• Stored entries:
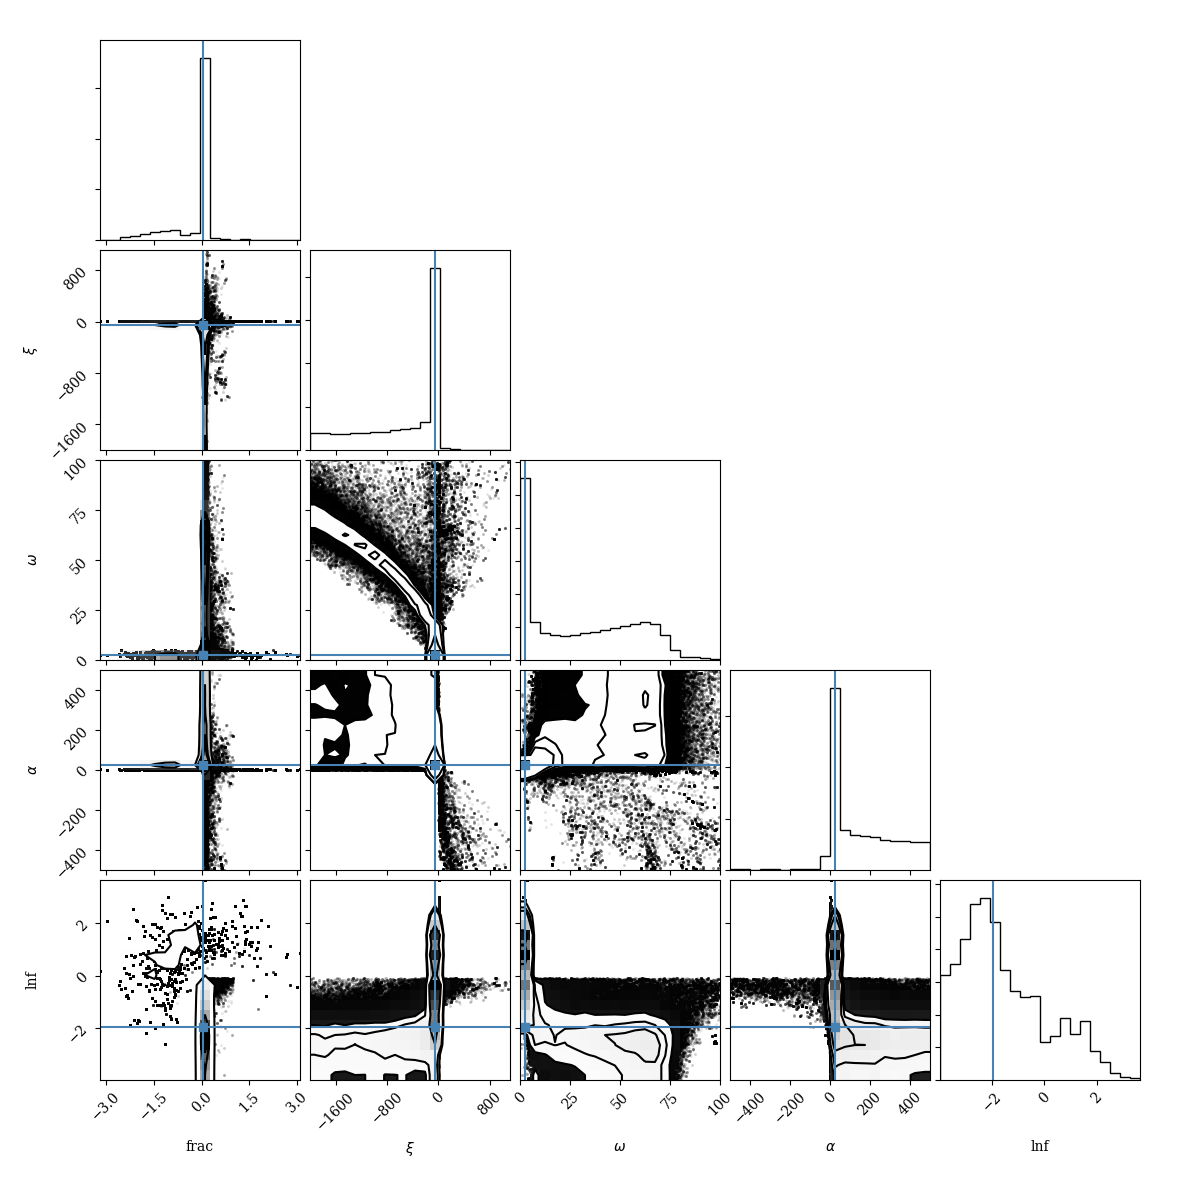
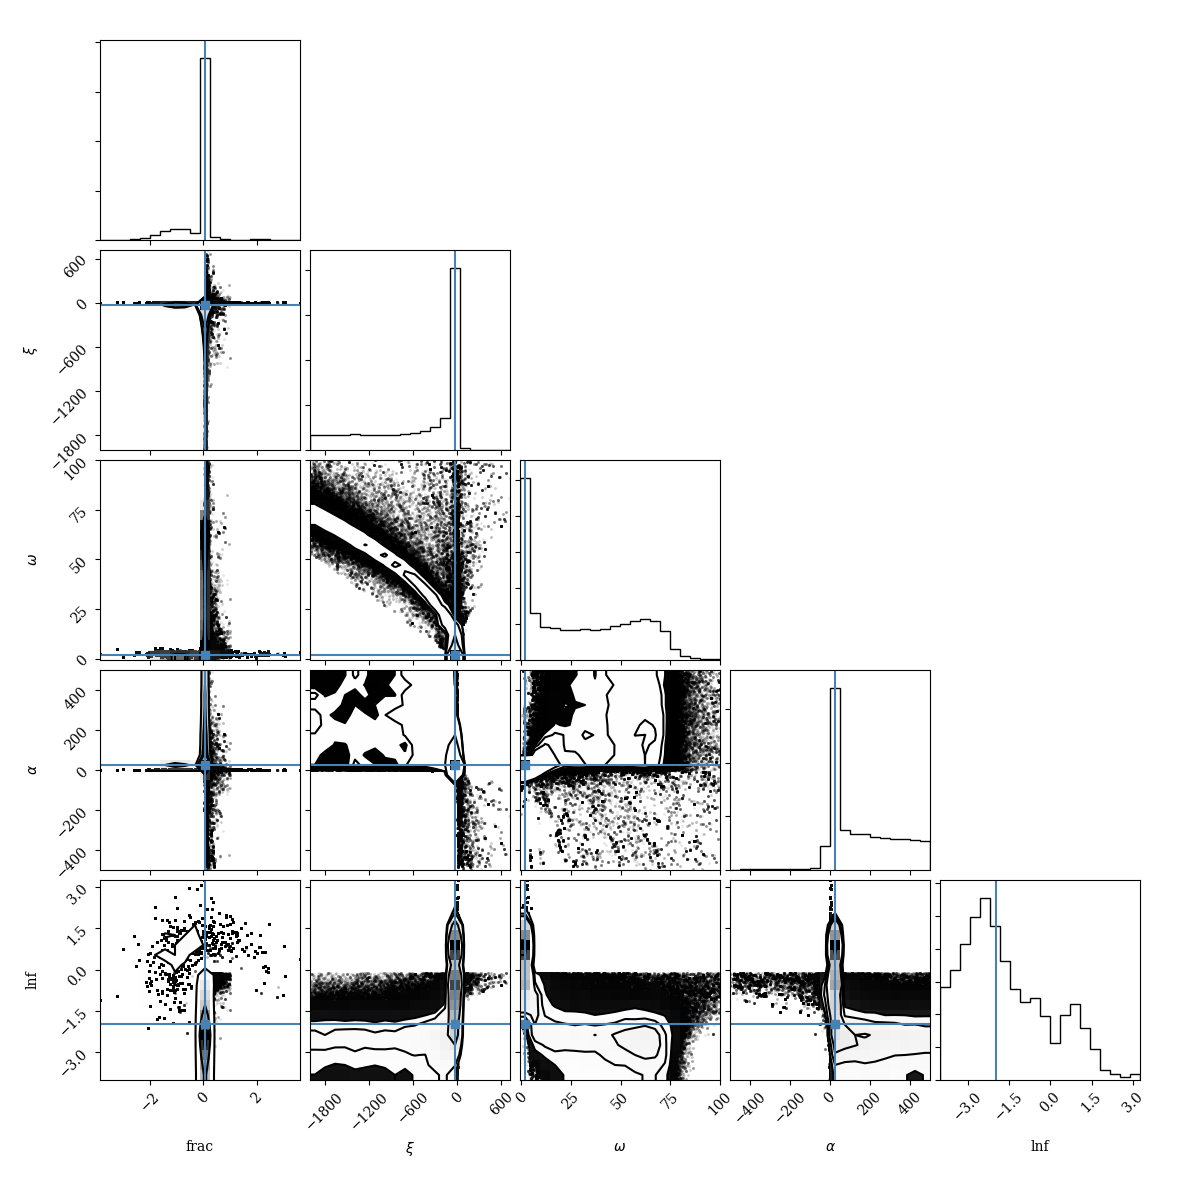
modified:   MCMC_SFD.py 	modified:   temporary.png

diff --git a/analysis/scripts/MCMC_SFD.py b/analysis/scripts/MCMC_SFD.py
@@ -33,9 +33,9 @@ def dtdfit(time,*p):
 
 def lnprior(p):
     ff, m, w, k, lnf = p
-    if abs(m) < 0.1 or abs(w) < 0.1 or abs(k) < 0.1:
-        return -np.inf
-    elif 0.0 < ff < 1.0 and -2000.0 < m < 2000.0 and 0.1 < w < 100.0 and -500.0 < k < 500.0 and -4.0 < lnf < -0.1:
+    ## if abs(m) < 10. or abs(w) < 10. or abs(k) < 10.:
+    ##     return -np.inf
+    if 0.0 < ff < 1.0 and -2000.0 < m < 2000.0 and 0.01 < w < 100.0 and -500.0 < k < 500.0 and -4.0 < lnf < -0.1:
         return 0.0
     else:
         return -np.inf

• WHAT NEEDS TO BE DONE:
Retype exactly the line with "ff, m, w, k, lnf = p" and each line after it until the records end, and include no other line.

• ANSWER TO THIS TASK:
     ff, m, w, k, lnf = p
-    if abs(m) < 0.1 or abs(w) < 0.1 or abs(k) < 0.1:
-        return -np.inf
-    elif 0.0 < ff < 1.0 and -2000.0 < m < 2000.0 and 0.1 < w < 100.0 and -500.0 < k < 500.0 and -4.0 < lnf < -0.1:
+    ## if abs(m) < 10. or abs(w) < 10. or abs(k) < 10.:
+    ##     return -np.inf
+    if 0.0 < ff < 1.0 and -2000.0 < m < 2000.0 and 0.01 < w < 100.0 and -500.0 < k < 500.0 and -4.0 < lnf < -0.1:
         return 0.0
     else:
         return -np.inf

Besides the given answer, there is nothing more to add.